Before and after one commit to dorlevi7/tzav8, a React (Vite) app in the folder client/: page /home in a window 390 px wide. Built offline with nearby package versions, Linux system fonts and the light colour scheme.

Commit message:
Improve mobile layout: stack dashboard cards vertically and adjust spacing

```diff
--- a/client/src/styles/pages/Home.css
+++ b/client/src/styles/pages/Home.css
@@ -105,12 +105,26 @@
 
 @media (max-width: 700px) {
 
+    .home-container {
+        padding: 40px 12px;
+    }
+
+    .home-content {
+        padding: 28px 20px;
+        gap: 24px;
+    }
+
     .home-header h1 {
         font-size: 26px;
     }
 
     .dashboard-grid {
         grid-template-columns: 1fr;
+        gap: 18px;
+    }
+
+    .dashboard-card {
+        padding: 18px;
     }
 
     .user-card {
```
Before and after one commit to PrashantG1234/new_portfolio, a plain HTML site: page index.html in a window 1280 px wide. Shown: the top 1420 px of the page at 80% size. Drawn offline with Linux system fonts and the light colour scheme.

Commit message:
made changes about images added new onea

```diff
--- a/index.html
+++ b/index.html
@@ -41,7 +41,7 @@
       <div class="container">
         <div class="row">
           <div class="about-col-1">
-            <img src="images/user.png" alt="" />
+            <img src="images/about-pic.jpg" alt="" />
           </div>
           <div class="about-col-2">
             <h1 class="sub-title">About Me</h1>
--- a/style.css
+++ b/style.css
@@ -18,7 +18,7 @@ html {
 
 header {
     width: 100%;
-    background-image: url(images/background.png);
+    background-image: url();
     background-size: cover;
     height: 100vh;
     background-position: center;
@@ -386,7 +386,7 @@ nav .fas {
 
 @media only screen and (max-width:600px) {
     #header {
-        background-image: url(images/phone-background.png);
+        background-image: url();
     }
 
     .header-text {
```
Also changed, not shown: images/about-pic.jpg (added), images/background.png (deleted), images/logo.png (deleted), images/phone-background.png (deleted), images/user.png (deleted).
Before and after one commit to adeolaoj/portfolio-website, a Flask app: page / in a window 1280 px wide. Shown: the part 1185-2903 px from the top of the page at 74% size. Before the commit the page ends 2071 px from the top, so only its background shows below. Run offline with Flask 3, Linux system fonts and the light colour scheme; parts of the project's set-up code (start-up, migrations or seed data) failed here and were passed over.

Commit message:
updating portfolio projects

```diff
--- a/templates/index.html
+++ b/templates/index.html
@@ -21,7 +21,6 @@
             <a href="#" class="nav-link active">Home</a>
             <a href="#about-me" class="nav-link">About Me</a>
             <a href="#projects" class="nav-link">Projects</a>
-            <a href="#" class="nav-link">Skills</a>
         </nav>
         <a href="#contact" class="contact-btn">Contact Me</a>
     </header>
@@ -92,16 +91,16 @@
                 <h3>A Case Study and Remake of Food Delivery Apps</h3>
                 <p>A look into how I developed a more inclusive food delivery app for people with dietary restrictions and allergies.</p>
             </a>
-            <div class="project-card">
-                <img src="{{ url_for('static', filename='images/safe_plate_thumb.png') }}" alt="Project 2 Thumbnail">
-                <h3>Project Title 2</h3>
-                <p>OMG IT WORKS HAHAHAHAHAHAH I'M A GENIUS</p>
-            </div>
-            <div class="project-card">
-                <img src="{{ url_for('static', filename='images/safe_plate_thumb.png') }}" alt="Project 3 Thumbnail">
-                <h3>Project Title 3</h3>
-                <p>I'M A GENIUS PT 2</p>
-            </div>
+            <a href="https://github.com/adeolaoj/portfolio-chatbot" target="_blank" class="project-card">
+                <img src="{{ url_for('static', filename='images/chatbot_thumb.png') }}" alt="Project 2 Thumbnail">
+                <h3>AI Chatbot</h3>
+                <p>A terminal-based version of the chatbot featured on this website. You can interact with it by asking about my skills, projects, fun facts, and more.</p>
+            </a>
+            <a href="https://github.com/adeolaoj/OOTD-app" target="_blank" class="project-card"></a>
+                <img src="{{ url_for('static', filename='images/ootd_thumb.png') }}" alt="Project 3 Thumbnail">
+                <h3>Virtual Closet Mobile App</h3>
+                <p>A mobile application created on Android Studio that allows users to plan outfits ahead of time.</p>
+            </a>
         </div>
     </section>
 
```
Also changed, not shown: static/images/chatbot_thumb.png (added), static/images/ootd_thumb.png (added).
========
WHAT YOU WILL DO: Give each entry again, spelled exactly as shown.

SOLUTION TO THE PROBLEM:
Before and after one commit to dorlevi7/tzav8, a React (Vite) app in the folder client/: page /home in a window 390 px wide. Built offline with nearby package versions, Linux system fonts and the light colour scheme.

Commit message:
Improve mobile layout: stack dashboard cards vertically and adjust spacing

```diff
--- a/client/src/styles/pages/Home.css
+++ b/client/src/styles/pages/Home.css
@@ -105,12 +105,26 @@
 
 @media (max-width: 700px) {
 
+    .home-container {
+        padding: 40px 12px;
+    }
+
+    .home-content {
+        padding: 28px 20px;
+        gap: 24px;
+    }
+
     .home-header h1 {
         font-size: 26px;
     }
 
     .dashboard-grid {
         grid-template-columns: 1fr;
+        gap: 18px;
+    }
+
+    .dashboard-card {
+        padding: 18px;
     }
 
     .user-card {
```
Before and after one commit to PrashantG1234/new_portfolio, a plain HTML site: page index.html in a window 1280 px wide. Shown: the top 1420 px of the page at 80% size. Drawn offline with Linux system fonts and the light colour scheme.

Commit message:
made changes about images added new onea

```diff
--- a/index.html
+++ b/index.html
@@ -41,7 +41,7 @@
       <div class="container">
         <div class="row">
           <div class="about-col-1">
-            <img src="images/user.png" alt="" />
+            <img src="images/about-pic.jpg" alt="" />
           </div>
           <div class="about-col-2">
             <h1 class="sub-title">About Me</h1>
--- a/style.css
+++ b/style.css
@@ -18,7 +18,7 @@ html {
 
 header {
     width: 100%;
-    background-image: url(images/background.png);
+    background-image: url();
     background-size: cover;
     height: 100vh;
     background-position: center;
@@ -386,7 +386,7 @@ nav .fas {
 
 @media only screen and (max-width:600px) {
     #header {
-        background-image: url(images/phone-background.png);
+        background-image: url();
     }
 
     .header-text {
```
Also changed, not shown: images/about-pic.jpg (added), images/background.png (deleted), images/logo.png (deleted), images/phone-background.png (deleted), images/user.png (deleted).
Before and after one commit to adeolaoj/portfolio-website, a Flask app: page / in a window 1280 px wide. Shown: the part 1185-2903 px from the top of the page at 74% size. Before the commit the page ends 2071 px from the top, so only its background shows below. Run offline with Flask 3, Linux system fonts and the light colour scheme; parts of the project's set-up code (start-up, migrations or seed data) failed here and were passed over.

Commit message:
updating portfolio projects

```diff
--- a/templates/index.html
+++ b/templates/index.html
@@ -21,7 +21,6 @@
             <a href="#" class="nav-link active">Home</a>
             <a href="#about-me" class="nav-link">About Me</a>
             <a href="#projects" class="nav-link">Projects</a>
-            <a href="#" class="nav-link">Skills</a>
         </nav>
         <a href="#contact" class="contact-btn">Contact Me</a>
     </header>
@@ -92,16 +91,16 @@
                 <h3>A Case Study and Remake of Food Delivery Apps</h3>
                 <p>A look into how I developed a more inclusive food delivery app for people with dietary restrictions and allergies.</p>
             </a>
-            <div class="project-card">
-                <img src="{{ url_for('static', filename='images/safe_plate_thumb.png') }}" alt="Project 2 Thumbnail">
-                <h3>Project Title 2</h3>
-                <p>OMG IT WORKS HAHAHAHAHAHAH I'M A GENIUS</p>
-            </div>
-            <div class="project-card">
-                <img src="{{ url_for('static', filename='images/safe_plate_thumb.png') }}" alt="Project 3 Thumbnail">
-                <h3>Project Title 3</h3>
-                <p>I'M A GENIUS PT 2</p>
-            </div>
+            <a href="https://github.com/adeolaoj/portfolio-chatbot" target="_blank" class="project-card">
+                <img src="{{ url_for('static', filename='images/chatbot_thumb.png') }}" alt="Project 2 Thumbnail">
+                <h3>AI Chatbot</h3>
+                <p>A terminal-based version of the chatbot featured on this website. You can interact with it by asking about my skills, projects, fun facts, and more.</p>
+            </a>
+            <a href="https://github.com/adeolaoj/OOTD-app" target="_blank" class="project-card"></a>
+                <img src="{{ url_for('static', filename='images/ootd_thumb.png') }}" alt="Project 3 Thumbnail">
+                <h3>Virtual Closet Mobile App</h3>
+                <p>A mobile application created on Android Studio that allows users to plan outfits ahead of time.</p>
+            </a>
         </div>
     </section>
 
```
Also changed, not shown: static/images/chatbot_thumb.png (added), static/images/ootd_thumb.png (added).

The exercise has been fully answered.